Exercise instructions ->
Match on the string "pointer" in the entries below and return every matching line.

Web page edit records:
»»
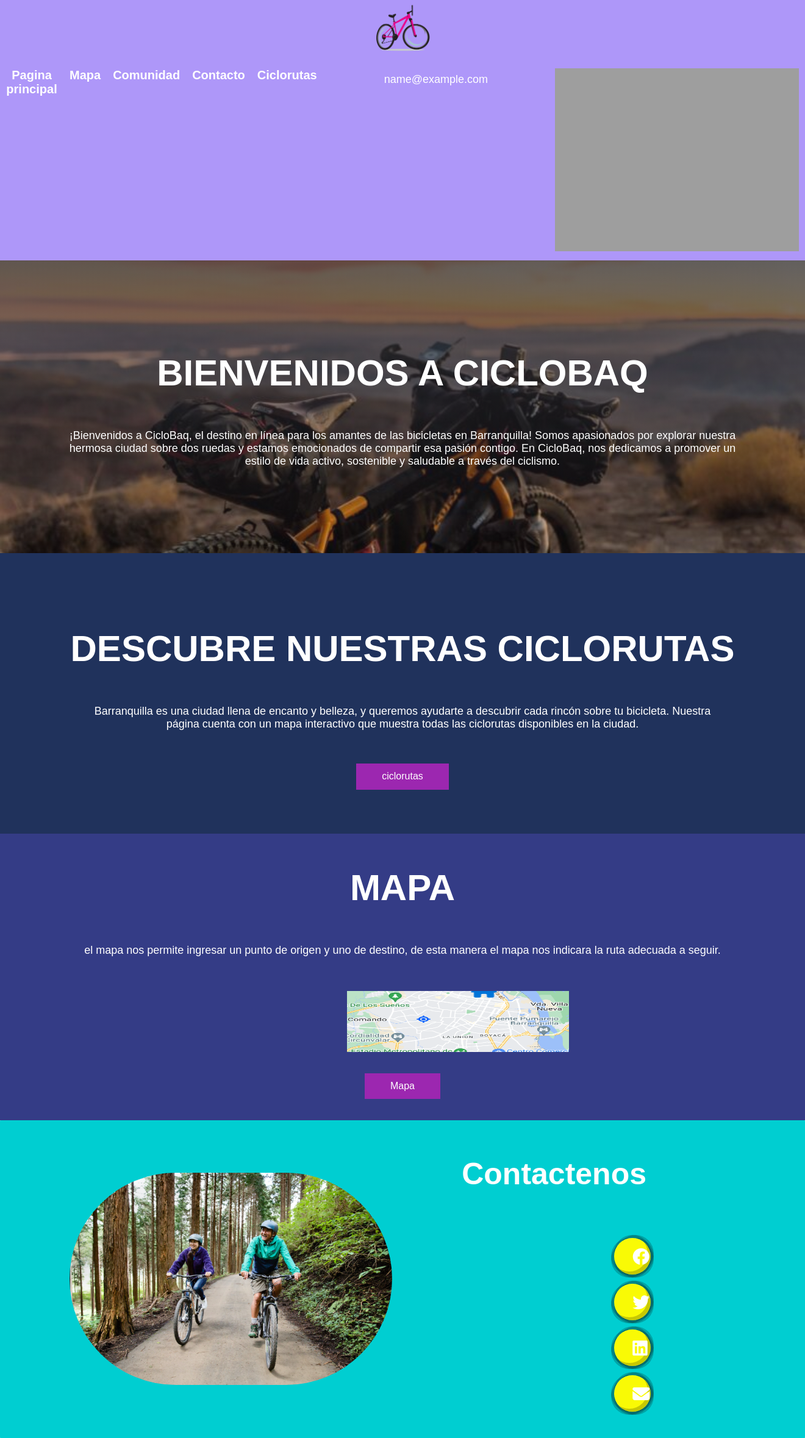
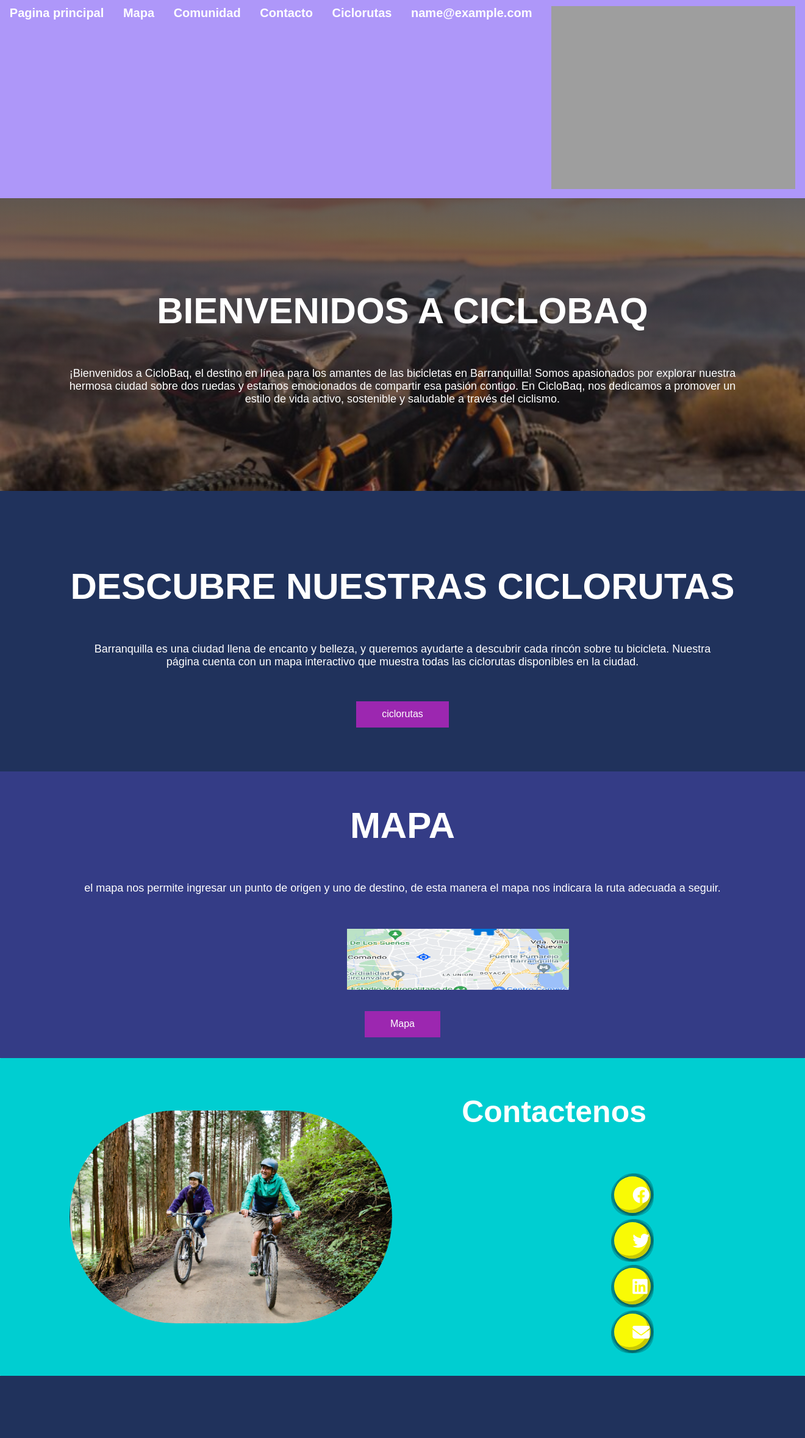
Before and after one commit to Samue2408/ProyectoMovilidad, a Flask app: page /principal in a window 1320 px wide. Shown: the whole page at 61% size. After the commit the page ends 2256 px from the top, so only its background shows below. Run offline with Flask 3, Linux system fonts and the light colour scheme; the visitor is signed in with stand-in values (Sample User, id 1); grey boxes are pictures that could not be loaded.

Commit message:
arreglo menu

```diff
--- a/BackEnd/app.py
+++ b/BackEnd/app.py
@@ -31,14 +31,14 @@ def index():
 @app.route("/mapa")
 def mapa():
     if 'email' in session:
-        return render_template('mapa.html')
+        return render_template('mapa.html', Email= session['email'])
     else:
         return redirect(url_for('login'))
 
 @app.route("/foro")
 def comunidad():
     if 'email' in session:
-        return render_template('foro.html')
+        return render_template('foro.html', Email= session['email'])
     else:
         return redirect(url_for('login'))
 
@@ -46,7 +46,7 @@ def comunidad():
 @app.route("/ciclorutas")
 def cicloruta():
     if 'email' in session:
-        return render_template('ciclorutas.html')
+        return render_template('ciclorutas.html', Email= session['email'])
     else:
         return redirect(url_for('login'))
 
--- a/BackEnd/config/static/css/layout.css
+++ b/BackEnd/config/static/css/layout.css
@@ -20,7 +20,7 @@
   @media (min-width: 480px) {
     .navegacion-principal {
       flex-direction: row;
-      justify-content: space-between;
+      justify-content: space-around;
     }
   }
   .navegacion-principal a {
--- a/BackEnd/config/templates/layout.html
+++ b/BackEnd/config/templates/layout.html
@@ -17,14 +17,13 @@
 </head>
 <body>
         <div class="nav-bg">
-            <img class="imag" src="../static/img/bisi.png" />
             <nav class="navegacion-principal contenedor">
             <a href="/">Pagina principal</a>
             <a href="/mapa">Mapa</a>
             <a href="/foro">Comunidad</a>
             <a href="/#contactanos">Contacto</a>
             <a href="/ciclorutas">Ciclorutas</a>
-            <p id="email_index">{{Email}}</p>
+            <a href="/">{{Email}}</a>
             <a href="/logout"><img src="../static/img/cerrar-sesion.png" alt="cerrar sesion"></a>
             </nav>
         </div>
```
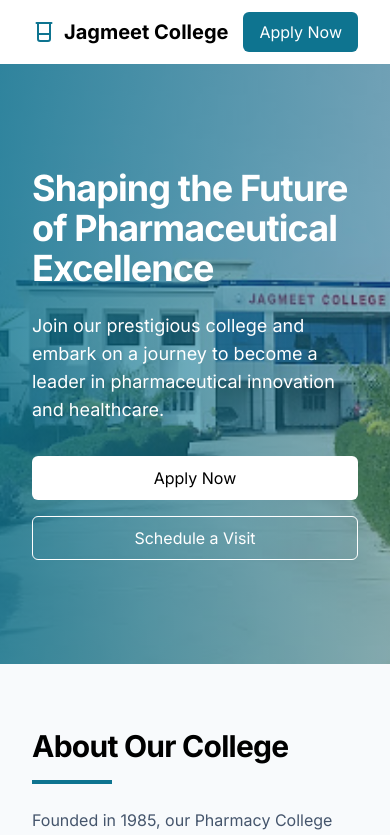
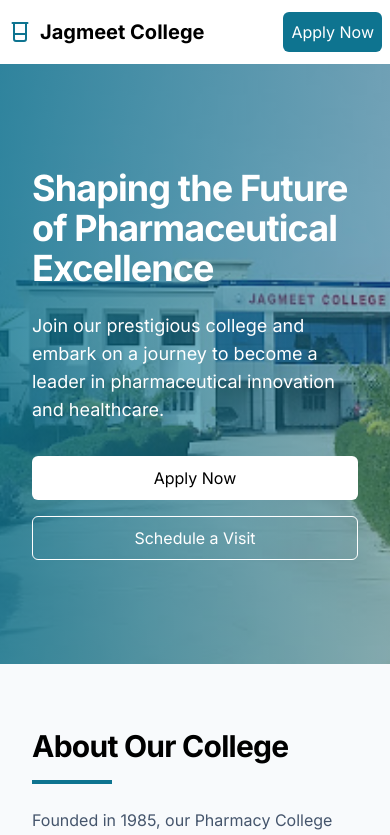
Before and after one commit to parthergk/college, a Next.js app: page / in a window 390 px wide. Shown: the top 835 px of the page. Built offline with nearby package versions, Linux system fonts and the light colour scheme.

Commit message:
nav bar padding

```diff
--- a/components/Header.tsx
+++ b/components/Header.tsx
@@ -5,7 +5,7 @@ import { Beaker } from "lucide-react";
 const Header = () => {
   return (
     <header className="sticky top-0 z-40 w-full bg-white backdrop-blur-md text-black">
-      <div className=" px-8 w-full flex h-16 items-center justify-between">
+      <div className=" px-2 sm:px-8 w-full flex h-16 items-center justify-between">
         <div className="flex items-center gap-2">
           <Beaker className="h-6 w-6 text-[#0e7490]" />
           <span className="text-xl font-bold">Jagmeet College</span>
@@ -45,7 +45,7 @@ const Header = () => {
             Contact
           </Link>
         </nav>
-        <button className=" text-base text bg-[#0e7490] text-white hover:bg-[#0e7490]/90 h-10 px-4 py-2 cursor-pointer rounded-md">
+        <button className=" text-base text bg-[#0e7490] text-white hover:bg-[#0e7490]/90 h-10 px-2 sm:px-4 py-2 cursor-pointer rounded-md">
           Apply Now
         </button>
       </div>
```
««
Output ->
-        <button className=" text-base text bg-[#0e7490] text-white hover:bg-[#0e7490]/90 h-10 px-4 py-2 cursor-pointer rounded-md">
+        <button className=" text-base text bg-[#0e7490] text-white hover:bg-[#0e7490]/90 h-10 px-2 sm:px-4 py-2 cursor-pointer rounded-md">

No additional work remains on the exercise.